“I wish I could take a break for eight weeks and make a film at the same time. The whole world has opened up to me, but it’s too late. It’s too late. I want to tell stories, and there’s no more time”.
These are the words of an artist, who at his very core lives and breathes cinema, but at 80 years old, and as is clear from the quote; time has placed on him a harsh but inevitable finitude. The artist, of course, is Martin Scorsese.
His filmography can be inadequately categorised by topics like crime, greed, power, guilt & redemption, but it is the cinematisation of those windows that make these themes real and personal, pushing us to reflect.
Much like his films, the quote has many layers to it whether intended or not, each one profound on its own, but iconic together. It speaks of a man running out of time but still possessing the fire of one who has an abundance of it. The need, the craving for more time so he can further express himself more through his films, but the want for an excess of it so he can also rest without the pressure of having to create. A pressure that only exists because time places it on him. But, is that pressure a bad thing? Maybe not.
The quote actually exists almost as a companion piece to another quote from another iconic filmmaker, Akira Kurosawa. In the same interview that the quote is taken from, Scorsese refers to the legendary Japanese filmmaker’s remarks from a speech he made after receiving an Oscar – “Kurosawa, when he got his Oscar, when George Lucas and Steven Spielberg gave it to him, he said, ‘I’m only now beginning to see the possibility of what cinema could be, and it’s too late”.

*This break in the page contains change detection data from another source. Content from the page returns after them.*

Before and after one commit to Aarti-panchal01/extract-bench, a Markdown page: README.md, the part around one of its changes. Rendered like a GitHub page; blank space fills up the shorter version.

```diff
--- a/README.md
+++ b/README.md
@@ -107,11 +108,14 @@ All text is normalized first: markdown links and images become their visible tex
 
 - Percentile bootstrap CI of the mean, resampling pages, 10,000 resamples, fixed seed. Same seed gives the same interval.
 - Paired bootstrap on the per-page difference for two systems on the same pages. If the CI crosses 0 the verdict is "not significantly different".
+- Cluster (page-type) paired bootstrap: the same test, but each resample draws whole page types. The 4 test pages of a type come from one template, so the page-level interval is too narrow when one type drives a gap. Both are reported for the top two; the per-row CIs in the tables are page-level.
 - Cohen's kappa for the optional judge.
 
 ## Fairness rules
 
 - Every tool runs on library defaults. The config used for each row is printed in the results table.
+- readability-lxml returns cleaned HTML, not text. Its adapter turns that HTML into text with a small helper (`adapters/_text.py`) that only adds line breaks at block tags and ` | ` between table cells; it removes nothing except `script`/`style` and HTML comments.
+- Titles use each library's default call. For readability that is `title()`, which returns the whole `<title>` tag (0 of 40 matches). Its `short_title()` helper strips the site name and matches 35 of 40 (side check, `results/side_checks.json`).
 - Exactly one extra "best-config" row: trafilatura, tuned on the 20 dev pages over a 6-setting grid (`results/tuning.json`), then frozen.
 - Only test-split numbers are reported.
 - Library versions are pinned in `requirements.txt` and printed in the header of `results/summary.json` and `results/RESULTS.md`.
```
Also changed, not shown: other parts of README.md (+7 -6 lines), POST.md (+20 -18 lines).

By taking these two quotes together we can see what Scorsese is talking about on a more meaningful level. The harsh reality is that it very literally takes a lifetime to begin to understand the potential of what an art form or a medium or a passion can truly achieve, but once you’re able to grasp that potential, you’re left with little to no time to utilise that knowledge.
So if this is the constant controlling us, then what is the variable that is in our control? Perhaps the answer could be generalised into one word: Contribution.
It’s true that by the time these two masters of their craft understood the potential of it’s power, they didn’t have enough time to implement it to its full capacity, but what matters more, and frankly what means more is that, perhaps the goal isn’t for them to be able to harness the potential they’ve grasped, but for us to grasp the potential they’ve illuminated through their contribution.
So what does this mean for us? Does this mean that the only point of our contribution to our chosen fields or passions is for the people who come after us to utilise it? No. What it does mean is that in the case of these 2 artists, what they did achieve, was fulfilling their potential. They did exhaust their capabilities, they didn’t let their talent go to waste. Even though they felt they ran out of time, the time they did have was filled with them contributing their all to what they felt their purpose was.
If each one of us is made for a purpose then the closer we move towards that goal, the more meaningful our lives become. We might not be able to exhaust it or do it to perfection, but as long as we move closer in that direction and have the willingness to contribute with humility and in reverence we can do justice to what we were given.
Written by Ben Joshua